We need to remember to look at the whole child as we observe and assess.  Instead of expecting literacy behaviors based solely off of a student’s grade level,  we need to make sure we take into account what developmental stage she is in.

As for the b and d reversals, it can be a source of embarrassment for kids who are the older grades, yet in a different developmental stage.  There are many tricks, but here’s an easy-peasy trick that can be done discretely:

photo of An Easy Trick for B and D Letter Reversals | This Reading Mama

With a pencil, lightly write a capital B at the top of your page.  The lower case b will fit inside of it.  When you’re done with your writing, erase your B and no one will ever know that you needed it. :)

And a big P.S.- Even if this mama’s 3rd grade girl was developmentally in the 3rd grade, ALL KIDS ARE DIFFERENT!  We need to be careful that we avoid playing the comparison game with our kids.  It can negatively affect how they see themselves as writers and readers!



  1. I have never used your idea for b! I love it! I always used the word bed to teach my students, I would show them how the word can be turned into a real bed…. but now I can show both!
    Love the tip!

    • Yes, I used the word bed when I taught K-1 and had it posted in my classroom for kids to refer to. There’s also another one where the kids make the b and d with their hands and that’s supposed to help, too. But the lower case b within the capital B is more discrete and with older kids, that’s important. One tutee in particular had complained that her classmates were making fun of her for using her hands to make the b and d; which absolutely broke my heart!

  2. I didn’t think to use the capital B trick either. Thanks for sharing this! If a child writes in manuscript or D’Nealian style writing it helps prevent reversals in writing. I can usually get a reader to write the letter they are trying to read in the air to decide if it’s a b or d.

    Too bad kids have to make fun of each other. Your trick is great.

    Love your blog!

  3. Thank you! Just saw a link from Pinterest to this. I am going to try this TOMORROW with my new 2nd graders, who are reading at a K/1st grade level. They are both delayed in areas due to their early beginnings (adopted internationally at 3 and 5). We are starting a tutorial and I’ve worried about the b/d mix-up. This is a great suggestion for discreetness! Love it! Going to pin this to my reading board as well!

    • Oh, I’m so glad you’re going to try it. The older students I taught loved it and it seemed to really help if they used it consistently. Thanks for taking time to stop by and pin.

  4. Still struggling with this little guy I am helping- tried all of the above even the b on left hand d on right hand – make an okay sign and pull the three fingers together on left you have the b on right you have the d. This poor little one, grade 3 is still confused. Any other ideas???????

  5. Thank you so much. I am an EC teacher and my kids all struggle with this. I have tried different ideas but this is such a great way to help them.

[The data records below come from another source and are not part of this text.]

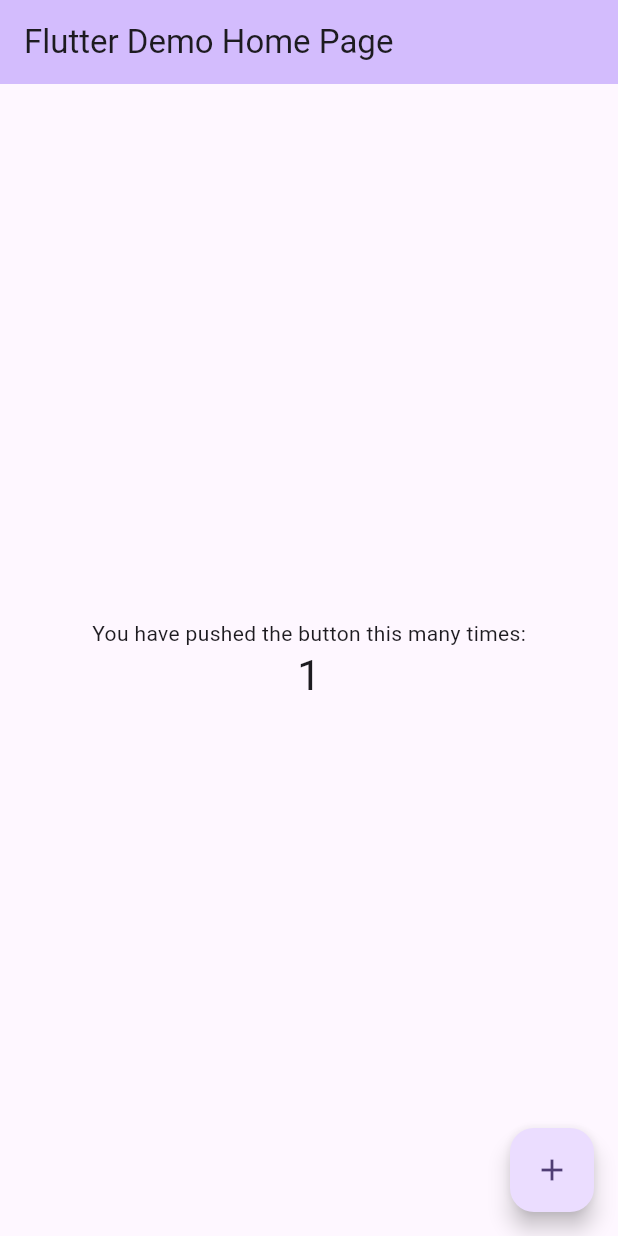
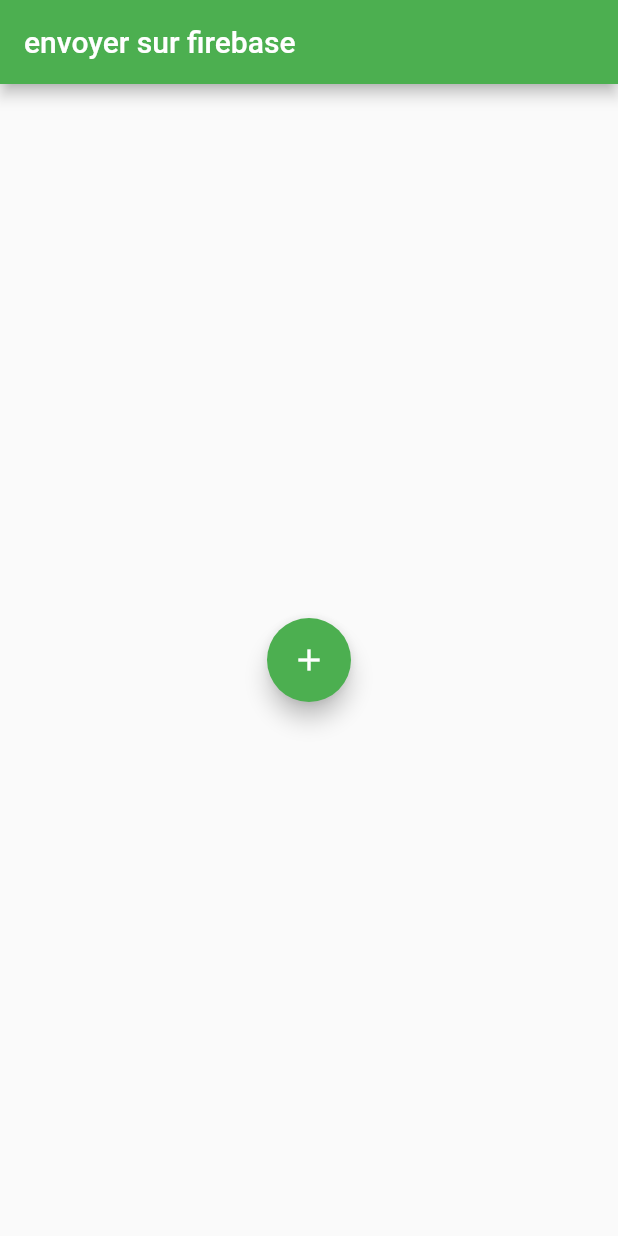
Before and after one commit to geekers-donald237/mark_manager, a Flutter app: the screen it shows after launch, after a tap on the "add" icon, on a phone screen of 412 x 824 dp. Run offline on Flutter 3.47's test engine with Material 2 defaults, Android fonts, the phone set to English and light mode, and no system bars; our stand-ins replace cloud_firestore, firebase_core; accounts and stored records are empty.

Commit message:
send to firebase

```diff
--- a/lib/main.dart
+++ b/lib/main.dart
@@ -1,125 +1,50 @@
 import 'package:flutter/material.dart';
+import 'package:cloud_firestore/cloud_firestore.dart';
+import 'package:firebase_core/firebase_core.dart';
 
-void main() {
-  runApp(const MyApp());
+void main() async {
+WidgetsFlutterBinding.ensureInitialized();
+await Firebase.initializeApp();
+runApp(MyApp());
 }
 
 class MyApp extends StatelessWidget {
-  const MyApp({super.key});
-
-  // This widget is the root of your application.
+// This widget is the root
+// of your application.
 @override
 Widget build(BuildContext context) {
 	return MaterialApp(
-      title: 'Flutter Demo',
-      theme: ThemeData(
-        // This is the theme of your application.
-        //
-        // TRY THIS: Try running your application with "flutter run". You'll see
-        // the application has a blue toolbar. Then, without quitting the app,
-        // try changing the seedColor in the colorScheme below to Colors.green
-        // and then invoke "hot reload" (save your changes or press the "hot
-        // reload" button in a Flutter-supported IDE, or press "r" if you used
-        // the command line to start the app).
-        //
-        // Notice that the counter didn't reset back to zero; the application
-        // state is not lost during the reload. To reset the state, use hot
-        // restart instead.
-        //
-        // This works for code too, not just values: Most code changes can be
-        // tested with just a hot reload.
-        colorScheme: ColorScheme.fromSeed(seedColor: Colors.deepPurple),
-        useMaterial3: true,
-      ),
-      home: const MyHomePage(title: 'Flutter Demo Home Page'),
+	title: 'click seulement',
+	home: AddData(),
 	);
 }
 }
 
-class MyHomePage extends StatefulWidget {
-  const MyHomePage({super.key, required this.title});
-
-  // This widget is the home page of your application. It is stateful, meaning
-  // that it has a State object (defined below) that contains fields that affect
-  // how it looks.
-
-  // This class is the configuration for the state. It holds the values (in this
-  // case the title) provided by the parent (in this case the App widget) and
-  // used by the build method of the State. Fields in a Widget subclass are
-  // always marked "final".
-
-  final String title;
-
-  @override
-  State<MyHomePage> createState() => _MyHomePageState();
-}
-
-class _MyHomePageState extends State<MyHomePage> {
-  int _counter = 0;
-
-  void _incrementCounter() {
-    setState(() {
-      // This call to setState tells the Flutter framework that something has
-      // changed in this State, which causes it to rerun the build method below
-      // so that the display can reflect the updated values. If we changed
-      // _counter without calling setState(), then the build method would not be
-      // called again, and so nothing would appear to happen.
-      _counter++;
-    });
-  }
-
+class AddData extends StatelessWidget {
 @override
 Widget build(BuildContext context) {
-    // This method is rerun every time setState is called, for instance as done
-    // by the _incrementCounter method above.
-    //
-    // The Flutter framework has been optimized to make rerunning build methods
-    // fast, so that you can just rebuild anything that needs updating rather
-    // than having to individually change instances of widgets.
 	return Scaffold(
 	appBar: AppBar(
-        // TRY THIS: Try changing the color here to a specific color (to
-        // Colors.amber, perhaps?) and trigger a hot reload to see the AppBar
-        // change color while the other colors stay the same.
-        backgroundColor: Theme.of(context).colorScheme.inversePrimary,
-        // Here we take the value from the MyHomePage object that was created by
-        // the App.build method, and use it to set our appbar title.
-        title: Text(widget.title),
+		backgroundColor: Colors.green,
+		title: Text("envoyer sur firebase"),
 	),
-      body: Center(
-        // Center is a layout widget. It takes a single child and positions it
-        // in the middle of the parent.
-        child: Column(
-          // Column is also a layout widget. It takes a list of children and
-          // arranges them vertically. By default, it sizes itself to fit its
-          // children horizontally, and tries to be as tall as its parent.
-          //
-          // Column has various properties to control how it sizes itself and
-          // how it positions its children. Here we use mainAxisAlignment to
-          // center the children vertically; the main axis here is the vertical
-          // axis because Columns are vertical (the cross axis would be
-          // horizontal).
-          //
-          // TRY THIS: Invoke "debug painting" (choose the "Toggle Debug Paint"
-          // action in the IDE, or press "p" in the console), to see the
-          // wireframe for each widget.
-          mainAxisAlignment: MainAxisAlignment.center,
-          children: <Widget>[
-            const Text(
-              'You have pushed the button this many times:',
-            ),
-            Text(
-              '$_counter',
-              style: Theme.of(context).textTheme.headlineMedium,
-            ),
-          ],
+	body:Center(
+		child: FloatingActionButton(
+		backgroundColor: Colors.green,
+		child: Icon(Icons.add),
+		onPressed: () {
+			FirebaseFirestore.instance
+				.collection('etudiant')
+				.add
+        ({
+          'matricule': '21U2673',
+          'nom':'imperial',
+          'notes':{'ict202':100, 'ict204':98, 'ict206':88, 'ict208':82, 'ict210':90, 'ict218':68, },
+          'prenom':'borel',
+        });
+		},
 		),
 	),
-      floatingActionButton: FloatingActionButton(
-        onPressed: _incrementCounter,
-        tooltip: 'Increment',
-        child: const Icon(Icons.add),
-      ), // This trailing comma makes auto-formatting nicer for build methods.
 	);
 }
 }
--- a/pubspec.yaml
+++ b/pubspec.yaml
@@ -36,6 +36,7 @@ dependencies:
   # Use with the CupertinoIcons class for iOS style icons.
   cupertino_icons: ^1.0.2
   firebase_core: ^2.12.0
+  cloud_firestore: ^4.7.0
 
 dev_dependencies:
   flutter_test:
```
Also changed, not shown: pubspec.lock, 2 other files. Lines whose indentation alone changed are shown as unchanged.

  6. I always use this: when you look at the letter b, the first thing you see is a line. When you say the letter b, your mouth makes also a line.
    But, I’m also going to use your trick, every child learns different.

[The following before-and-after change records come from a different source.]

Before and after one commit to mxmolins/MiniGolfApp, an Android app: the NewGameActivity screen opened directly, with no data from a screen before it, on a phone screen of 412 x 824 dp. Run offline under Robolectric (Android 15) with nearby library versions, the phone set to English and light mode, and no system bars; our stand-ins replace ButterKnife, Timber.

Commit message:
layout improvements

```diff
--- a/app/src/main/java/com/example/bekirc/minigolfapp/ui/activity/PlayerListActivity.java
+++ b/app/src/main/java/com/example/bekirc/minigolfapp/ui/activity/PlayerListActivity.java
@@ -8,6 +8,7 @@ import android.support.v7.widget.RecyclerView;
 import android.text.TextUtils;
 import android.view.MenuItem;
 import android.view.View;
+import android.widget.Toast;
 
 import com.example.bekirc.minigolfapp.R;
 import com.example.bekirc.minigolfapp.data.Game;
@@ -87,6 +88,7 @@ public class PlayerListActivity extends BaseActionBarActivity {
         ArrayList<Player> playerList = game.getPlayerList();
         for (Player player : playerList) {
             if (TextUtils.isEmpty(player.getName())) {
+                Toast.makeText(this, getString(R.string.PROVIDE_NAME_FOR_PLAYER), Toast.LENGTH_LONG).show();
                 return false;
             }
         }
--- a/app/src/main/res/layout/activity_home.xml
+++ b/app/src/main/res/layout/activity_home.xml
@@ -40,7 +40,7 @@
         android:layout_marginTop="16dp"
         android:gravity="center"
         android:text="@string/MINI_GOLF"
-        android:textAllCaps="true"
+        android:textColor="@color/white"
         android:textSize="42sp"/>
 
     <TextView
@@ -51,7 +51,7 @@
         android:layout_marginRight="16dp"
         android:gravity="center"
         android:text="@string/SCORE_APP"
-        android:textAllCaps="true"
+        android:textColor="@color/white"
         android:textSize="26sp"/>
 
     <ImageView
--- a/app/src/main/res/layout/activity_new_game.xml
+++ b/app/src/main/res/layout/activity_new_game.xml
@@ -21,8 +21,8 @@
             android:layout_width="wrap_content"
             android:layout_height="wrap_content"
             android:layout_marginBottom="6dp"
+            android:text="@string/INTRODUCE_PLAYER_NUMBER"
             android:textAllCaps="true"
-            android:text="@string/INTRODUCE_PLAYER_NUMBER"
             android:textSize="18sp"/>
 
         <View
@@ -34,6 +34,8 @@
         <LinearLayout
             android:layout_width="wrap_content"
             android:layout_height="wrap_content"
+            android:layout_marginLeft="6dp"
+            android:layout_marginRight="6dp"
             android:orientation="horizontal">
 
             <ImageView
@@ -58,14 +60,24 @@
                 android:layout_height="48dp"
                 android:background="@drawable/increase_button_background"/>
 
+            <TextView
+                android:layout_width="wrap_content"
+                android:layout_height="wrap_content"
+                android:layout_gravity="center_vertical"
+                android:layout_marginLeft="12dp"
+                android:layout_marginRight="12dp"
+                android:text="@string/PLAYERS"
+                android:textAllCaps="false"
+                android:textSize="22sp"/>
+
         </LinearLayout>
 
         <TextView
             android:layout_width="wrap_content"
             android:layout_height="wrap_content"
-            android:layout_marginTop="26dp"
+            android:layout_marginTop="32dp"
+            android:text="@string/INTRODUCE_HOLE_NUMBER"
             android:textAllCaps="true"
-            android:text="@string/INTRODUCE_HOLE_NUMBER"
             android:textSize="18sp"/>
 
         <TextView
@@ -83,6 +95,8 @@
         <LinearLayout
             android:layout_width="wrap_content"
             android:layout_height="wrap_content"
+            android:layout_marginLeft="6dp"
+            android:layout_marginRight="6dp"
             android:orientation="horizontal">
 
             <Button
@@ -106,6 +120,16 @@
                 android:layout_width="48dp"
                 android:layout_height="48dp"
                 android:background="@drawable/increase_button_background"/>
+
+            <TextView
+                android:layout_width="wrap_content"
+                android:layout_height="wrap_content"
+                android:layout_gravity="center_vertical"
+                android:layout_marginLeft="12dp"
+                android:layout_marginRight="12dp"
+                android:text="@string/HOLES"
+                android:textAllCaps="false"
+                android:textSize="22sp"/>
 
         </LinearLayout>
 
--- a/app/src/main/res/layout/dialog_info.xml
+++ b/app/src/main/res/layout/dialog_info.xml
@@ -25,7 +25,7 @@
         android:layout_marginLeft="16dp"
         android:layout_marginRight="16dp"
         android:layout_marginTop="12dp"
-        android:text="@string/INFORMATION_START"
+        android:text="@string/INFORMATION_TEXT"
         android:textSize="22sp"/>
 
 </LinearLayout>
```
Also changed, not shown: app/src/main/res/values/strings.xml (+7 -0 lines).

  1. […] Letter Reversal Solution (for younger kids); I also posted a more discrete idea for older kids who might feel a little embarrassed to do this in the classroom with peers […]

  2. […] learn, his own development has to be taken into consideration. It reminds me of a 3rd grader I knew confused her b’s and d’s when she wrote. The mom had been told by a well-meaning friend that her daughter should not be […]

Leave a Reply